* [WORK REQUEST]:
Where a line in the records below includes "DataScience", pull that line out.

* [Dataset items]:
--------

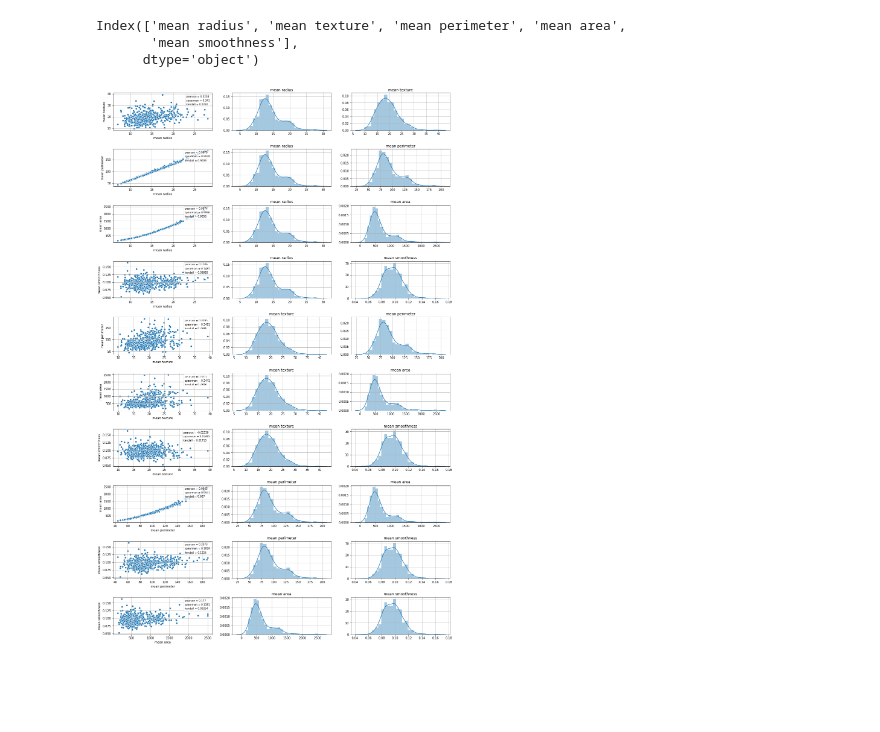
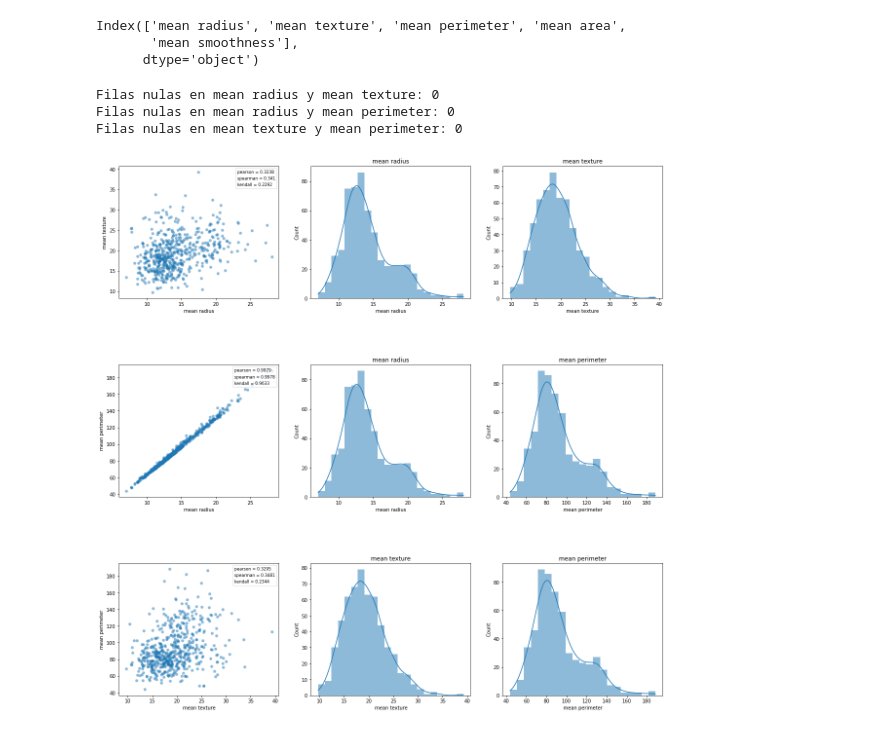
Before and after one commit to PiConsulting/Pensadero, a Jupyter notebook: DataScience/data_science_life_cycle/1_exploratory_data_analysis/Funciones/00.Correlaciones_variables_numericas_funcion.ipynb, the cells around one changed output. Cells and saved outputs as stored; diff of their text form; code cells hidden in the pictures; blank space fills up the shorter version.

Commit message:
[M] function correlaciones updated

```diff
--- a/DataScience/data_science_life_cycle/1_exploratory_data_analysis/Funciones/00.Correlaciones_variables_numericas_funcion.ipynb
+++ b/DataScience/data_science_life_cycle/1_exploratory_data_analysis/Funciones/00.Correlaciones_variables_numericas_funcion.ipynb
@@ -12,7 +12,7 @@ from scipy.stats import spearmanr, kendalltau, pearsonr
 
 from sklearn.datasets import load_breast_cancer
 # %%
-def correlaciones(dataset, columns):
+def correlaciones(dataset_base, columns, q=(0,1), mode='scatter', alpha=0.5, grid=False ):
     """
     OBJETIVO Y OUTPUT DE LA FUNCIÓN:
     * Mostrar las correlaciones entre columnas numéricas continuas deseadas de un dataframe.
@@ -27,6 +27,17 @@ def correlaciones(dataset, columns):
            - Dataframe con el cual se desea trabajar.
        * columns
            - Lista de columnas que se desean analizar
+       * q = (0,1)
+           - Rango intercuantílico a filtrar para el ploteo. Se aplica a variables numericas
+           - Valor por defecto: (0,1). Toma todo el rango intercuantílico(no se elimina ningun dato).
+       * mode
+           - Transparencia de los puntos en el scatter plo.
+           - scatter o hist
+       * alpha
+           - Cambiar la transparencia de los puntos en el grafico de dispersion
+       * grid
+           False: no se muestra la grilla de fondo
+           True: se muestra la grilla
     """
 
     #Se generan las combinaciones entre variables
@@ -36,14 +47,30 @@ def correlaciones(dataset, columns):
 
     for i, (col1, col2) in enumerate(combinations):
 
-        sns.scatterplot(dataset[col1], dataset[col2], ax=axes[i,0])
-        axes[i,0].grid(); axes[i,0].tick_params(labelleft=True)
+        # Posiblidad de mejora de como mostrar los nulos
+        print('Filas nulas en {} y {}: {}'.format(
+            col1, col2,
+            dataset_base[[col1,col2]].isnull().any(axis=1).sum()))
 
-        sns.distplot(dataset[col1], ax=axes[i,1]).set_title(col1)
-        axes[i,1].grid(); axes[i,1].set_xlabel('')
+        dataset = dataset_base[
+            (dataset_base[col1]>=dataset_base[col1].quantile(q[0])) & (dataset_base[col1]<=dataset_base[col1].quantile(q[1])) &
+            (dataset_base[col2]>=dataset_base[col2].quantile(q[0])) & (dataset_base[col2]<=dataset_base[col2].quantile(q[1])) ][[col1,col2]]
 
-        sns.distplot(dataset[col2], ax=axes[i,2]).set_title(col2)
-        axes[i,2].grid(); axes[i,2].set_xlabel('')
+        if mode == 'scatter':
+            sns.scatterplot(data=dataset, x=col1, y=col2, ax=axes[i,0], linewidth = 0, alpha=alpha)
+        elif mode == 'hist':
+            sns.histplot(data=dataset, x=col1, y=col2, ax=axes[i,0])
+        else:
+            sns.scatterplot(data=dataset, x=col1, y=col2, ax=axes[i,0],  linewidth = 0, alpha=alpha)
+
+        sns.histplot(data=dataset, x=col1, kde=True, linewidth = 0, ax=axes[i,1]).set_title(col1)
+        sns.histplot(data=dataset, x=col2, kde=True, linewidth = 0, ax=axes[i,2]).set_title(col2)
+
+        if grid:
+            axes[i,0].grid(); axes[i,0].tick_params(labelleft=True)
+            axes[i,1].grid(); axes[i,1].set_xlabel('')
+            axes[i,2].grid(); axes[i,2].set_xlabel('')
+
 
         #Para mostrar los resultados de lo coeficientes de correlación
         handles = [mpl_patches.Rectangle((0, 0), 1, 1, fc="white", ec="white", lw=0, alpha=0)] * 3
@@ -80,6 +107,9 @@ Index(['mean radius', 'mean texture', 'mean perimeter', 'mean area',
        'mean smoothness'],
       dtype='object')
 # %%
-correlaciones(df, df.columns[:5])
+correlaciones(df, df.columns[:3])
 # %% [output]
+Filas nulas en mean radius y mean texture: 0
+Filas nulas en mean radius y mean perimeter: 0
+Filas nulas en mean texture y mean perimeter: 0
-[figure, old version]
+[figure, new version]
```
Also changed, not shown: parts of 1 cell of this notebook.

--------

* [SOLUTION TO THIS EXERCISE]:
Before and after one commit to PiConsulting/Pensadero, a Jupyter notebook: DataScience/data_science_life_cycle/1_exploratory_data_analysis/Funciones/00.Correlaciones_variables_numericas_funcion.ipynb, the cells around one changed output. Cells and saved outputs as stored; diff of their text form; code cells hidden in the pictures; blank space fills up the shorter version.
--- a/DataScience/data_science_life_cycle/1_exploratory_data_analysis/Funciones/00.Correlaciones_variables_numericas_funcion.ipynb
+++ b/DataScience/data_science_life_cycle/1_exploratory_data_analysis/Funciones/00.Correlaciones_variables_numericas_funcion.ipynb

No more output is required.